How their race politics liberated the elites from their obligations to the rest of us

How their race politics liberated the elites from their obligations to the rest of us. By Matthew Crawford.

Consider the moral ecology inhabited by the broader gentility: the salaried decision-makers and ideas-managers who service the global arrangement from various departments of the ideological apparatus. They may work in NGOs, the governing bodies of the EU, corporate journalism, HR departments, the celebrity-industrial complex, the universities, Big Tech, etc. …

They have broken free of the claims of allegiance made upon them by the particular communities they emerge from.

How does this work, psychologically? The idea of a common good has given way to a partition of citizens along the lines of a moral hierarchy — one that just happens to mirror their material fortunes …

Instead of feeling bound up in a shared fate with one’s countrymen, one develops an alternate solidarity that is placeless. The relatability across national borders that the gentlefolk feel in one another’s company — the gracious ease and trust, the shared points of reference in high-prestige opinion — has something to do with their uniformly high standing in the moral hierarchy that divides citizen from citizen within their own nations. The decision-making class has discovered that it enjoys the mandate of heaven, and with this comes certain permissions; certain exemptions from democratic scruple.

The permission structure is built around grievance politics. Very simply: if the nation is fundamentally racist, sexist and homophobic, I owe it nothing.

That’s their story, and they’re sticking to it.

In The Revolt of the Elites, Christopher Lasch spelled out in greater detail the role that claims of racial and sexual oppression play in securing release from allegiance to the nation — not just for those who identify as its victims, but for those with the moral sensitivity to see victimisation where it may not be apparent, and who make this capacity a touchstone of their identity. It becomes a token of moral elevation by which we recognise one another, and distinguish ourselves from the broader run of citizens. …

Black Americans serve a crucial function for the white bourgeoisie. As the emblem and proof of America’s illegitimacy, they anchor a politics of repudiation in which the idea of a common good has little purchase.

This illegitimacy transcends any particular historical facts about slavery and segregation. Indeed it transcends America, as one can surmise by the ease with which American grievance politics has been exported throughout the Western world. … Most recently, the transatlantic festival of George Floyd attests to the fact that it isn’t simply America that stands accused.

F*** the deplorable working class. The modern gentility are so over them. Now they just look after themselves, thank you very much.

The social order is corrupt, then. The labour movement once had an alternative order to offer in its stead, drawing on the socialist tradition….

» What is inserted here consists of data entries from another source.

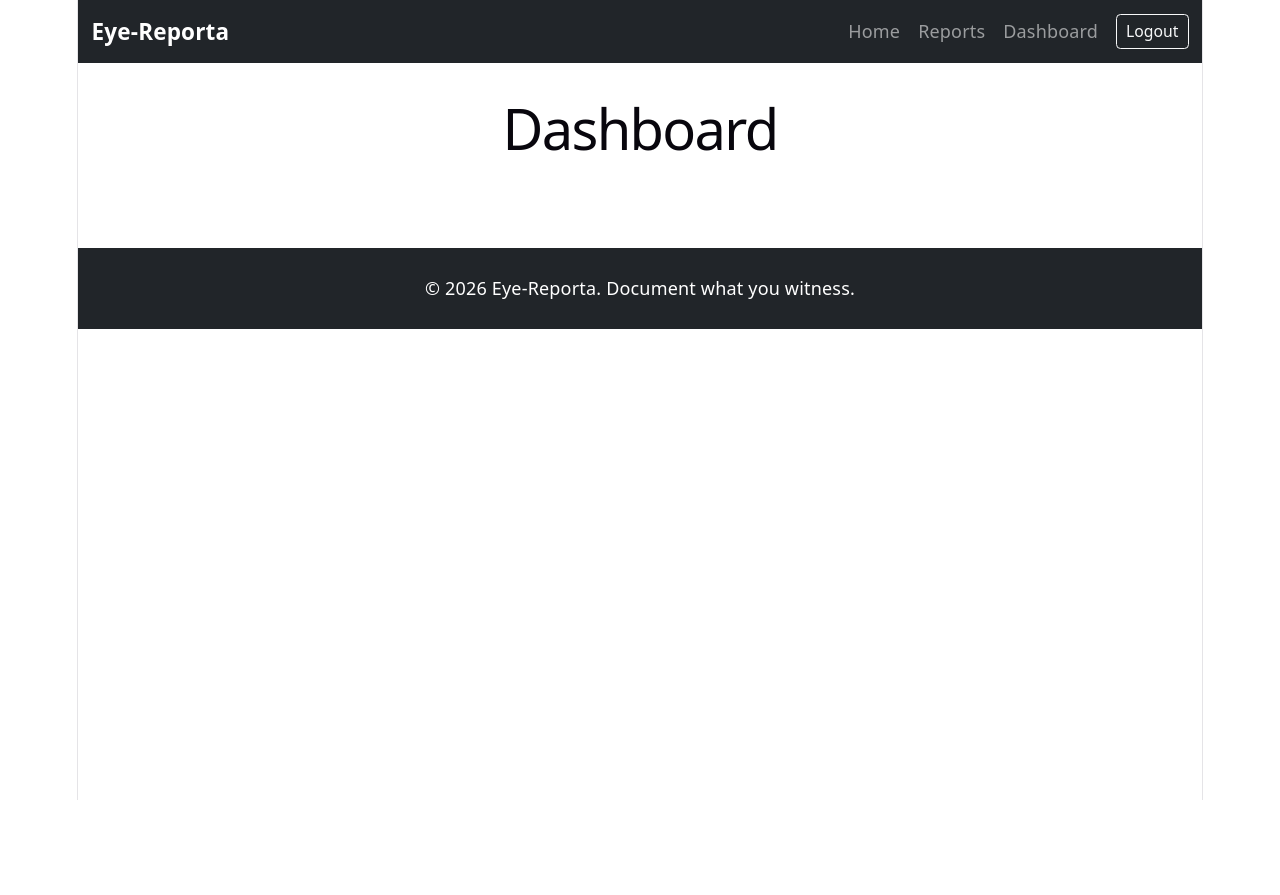
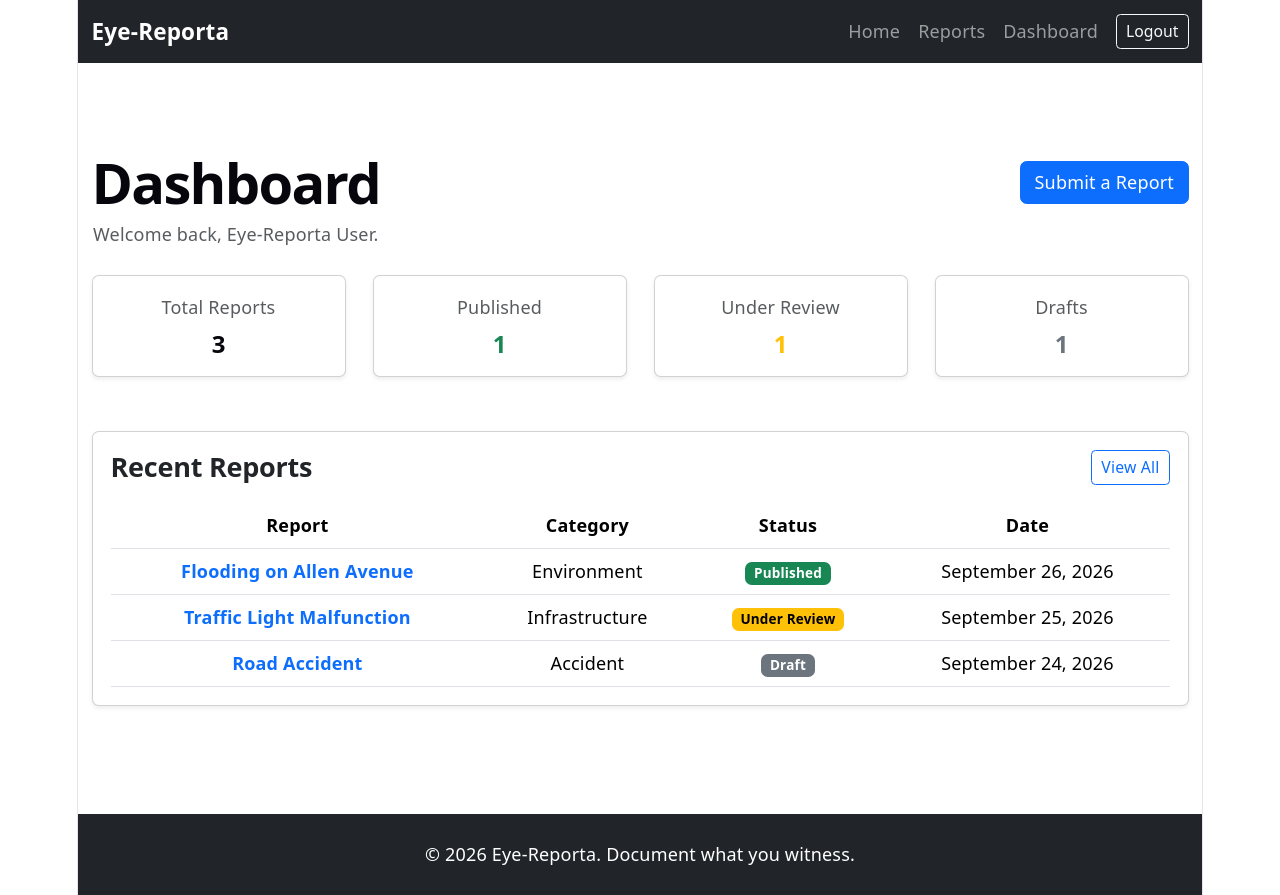
Before and after one commit to Perfected1/eye-reporta, a React (Vite) app: page /login in a window 1280 px wide. Both pictures are taken after typing "name@example.com", "Sample123" into the empty fields and a click on the button "Login". Before the commit the page ends 800 px from the top, so only its background shows below. Built offline with nearby package versions, Linux system fonts and the light colour scheme.

Commit message:
Build reporter dashboard

```diff
--- a/src/pages/Dashboard.jsx
+++ b/src/pages/Dashboard.jsx
@@ -1,7 +1,214 @@
+import { Link } from "react-router-dom"
+import { useAuth } from "../context/AuthContext"
+
 function Dashboard() {
+  const { user } = useAuth()
+
+  const reports = [
+    {
+      id: 1,
+      title: "Flooding on Allen Avenue",
+      category: "Environment",
+      status: "Published",
+      date: "September 26, 2026"
+    },
+    {
+      id: 2,
+      title: "Traffic Light Malfunction",
+      category: "Infrastructure",
+      status: "Under Review",
+      date: "September 25, 2026"
+    },
+    {
+      id: 3,
+      title: "Road Accident",
+      category: "Accident",
+      status: "Draft",
+      date: "September 24, 2026"
+    }
+  ]
+
+  const totalReports = reports.length
+
+  const publishedReports = reports.filter(
+    (report) => report.status === "Published"
+  ).length
+
+  const underReviewReports = reports.filter(
+    (report) => report.status === "Under Review"
+  ).length
+
+  const draftReports = reports.filter(
+    (report) => report.status === "Draft"
+  ).length
+
   return (
-    <div>
-      <h1>Dashboard</h1>
+    <div className="container py-5">
+
+      <div className="d-flex justify-content-between align-items-center mb-4">
+
+        <div>
+          <h1 className="fw-bold mb-1">
+            Dashboard
+          </h1>
+
+          <p className="text-muted mb-0">
+            Welcome back, {user?.name}.
+          </p>
+        </div>
+
+        <Link
+          to="/report"
+          className="btn btn-primary"
+        >
+          Submit a Report
+        </Link>
+
+      </div>
+
+      <div className="row g-4 mb-5">
+
+        <div className="col-md-6 col-lg-3">
+          <div className="card shadow-sm h-100">
+            <div className="card-body">
+              <p className="text-muted mb-2">
+                Total Reports
+              </p>
+
+              <h2 className="fw-bold mb-0">
+                {totalReports}
+              </h2>
+            </div>
+          </div>
+        </div>
+
+        <div className="col-md-6 col-lg-3">
+          <div className="card shadow-sm h-100">
+            <div className="card-body">
+              <p className="text-muted mb-2">
+                Published
+              </p>
+
+              <h2 className="fw-bold text-success mb-0">
+                {publishedReports}
+              </h2>
+            </div>
+          </div>
+        </div>
+
+        <div className="col-md-6 col-lg-3">
+          <div className="card shadow-sm h-100">
+            <div className="card-body">
+              <p className="text-muted mb-2">
+                Under Review
+              </p>
+
+              <h2 className="fw-bold text-warning mb-0">
+                {underReviewReports}
+              </h2>
+            </div>
+          </div>
+        </div>
+
+        <div className="col-md-6 col-lg-3">
+          <div className="card shadow-sm h-100">
+            <div className="card-body">
+              <p className="text-muted mb-2">
+                Drafts
+              </p>
+
+              <h2 className="fw-bold text-secondary mb-0">
+                {draftReports}
+              </h2>
+            </div>
+          </div>
+        </div>
+
+      </div>
+
+      <div className="card shadow-sm">
+
+        <div className="card-body">
+
+          <div className="d-flex justify-content-between align-items-center mb-3">
+
+            <h2 className="h4 fw-bold mb-0">
+              Recent Reports
+            </h2>
+
+            <Link
+              to="/dashboard/reports"
+              className="btn btn-outline-primary btn-sm"
+            >
+              View All
+            </Link>
+
+          </div>
+
+          <div className="table-responsive">
+
+            <table className="table align-middle mb-0">
+
+              <thead>
+                <tr>
+                  <th>Report</th>
+                  <th>Category</th>
+                  <th>Status</th>
+                  <th>Date</th>
+                </tr>
+              </thead>
+
+              <tbody>
+
+                {reports.map((report) => (
+
+                  <tr key={report.id}>
+
+                    <td>
+                      <Link
+                        to={`/reports/${report.id}`}
+                        className="fw-semibold text-decoration-none"
+                      >
+                        {report.title}
+                      </Link>
+                    </td>
+
+                    <td>
+                      {report.category}
+                    </td>
+
+                    <td>
+                      <span
+                        className={`badge ${
+                          report.status === "Published"
+                            ? "text-bg-success"
+                            : report.status === "Under Review"
+                            ? "text-bg-warning"
+                            : "text-bg-secondary"
+                        }`}
+                      >
+                        {report.status}
+                      </span>
+                    </td>
+
+                    <td>
+                      {report.date}
+                    </td>
+
+                  </tr>
+
+                ))}
+
+              </tbody>
+
+            </table>
+
+          </div>
+
+        </div>
+
+      </div>
+
     </div>
   )
 }
```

The moral authority of the black person, as victim, gave the bourgeoisie permission to withdraw its allegiance from the social order, just as black people were gaining fuller admittance to it. …

The civil rights movement of black Americans became the template for subsequent claims by women, gays and transgender persons, each based on a further discovery of moral failing buried deep in the heart of America. Hence a further license, indeed mandate, granted to individual conscience, as against the claims of the nation. …

Bureaucrats, good government jobs immune from market discipline, and ever-bigger government for their fellow travelers:

The notion of expertise is important. There appears to be a circle of mutual support between political correctness, technocratic administration, and the bloated educational machinery. Because smartness (as indicated by educational credentials) confers title to rule in a technocratic regime, the ruling class adopts a distinctly cognitivist view: virtue does not consist of anything you do or don’t do, it consists of having the correct opinions. This is attractive, as one may then exempt oneself from the high-minded policies one inflicts upon everyone else. …

You can de-legitimise the police out of a professed concern for black people, and the explosion of murder will be confined to black parts of the city you never see, and journalists are not interested in. In this way, you can be magnanimous while avoiding the moral pollution and that comes from noticing reality.

With this clerisy’s systemic lack of “skin in the game”, the idea of a common good becomes a weak abstraction. Maintaining one’s own purity of opinion, on the other hand, has real psychic consequence, as it is the basis for one’s feeling of belonging — not to the community one happens to reside in, but to the tribe of the elect.

And to be in good standing with the new class of the elect is also to be in good standing financially. Funny that.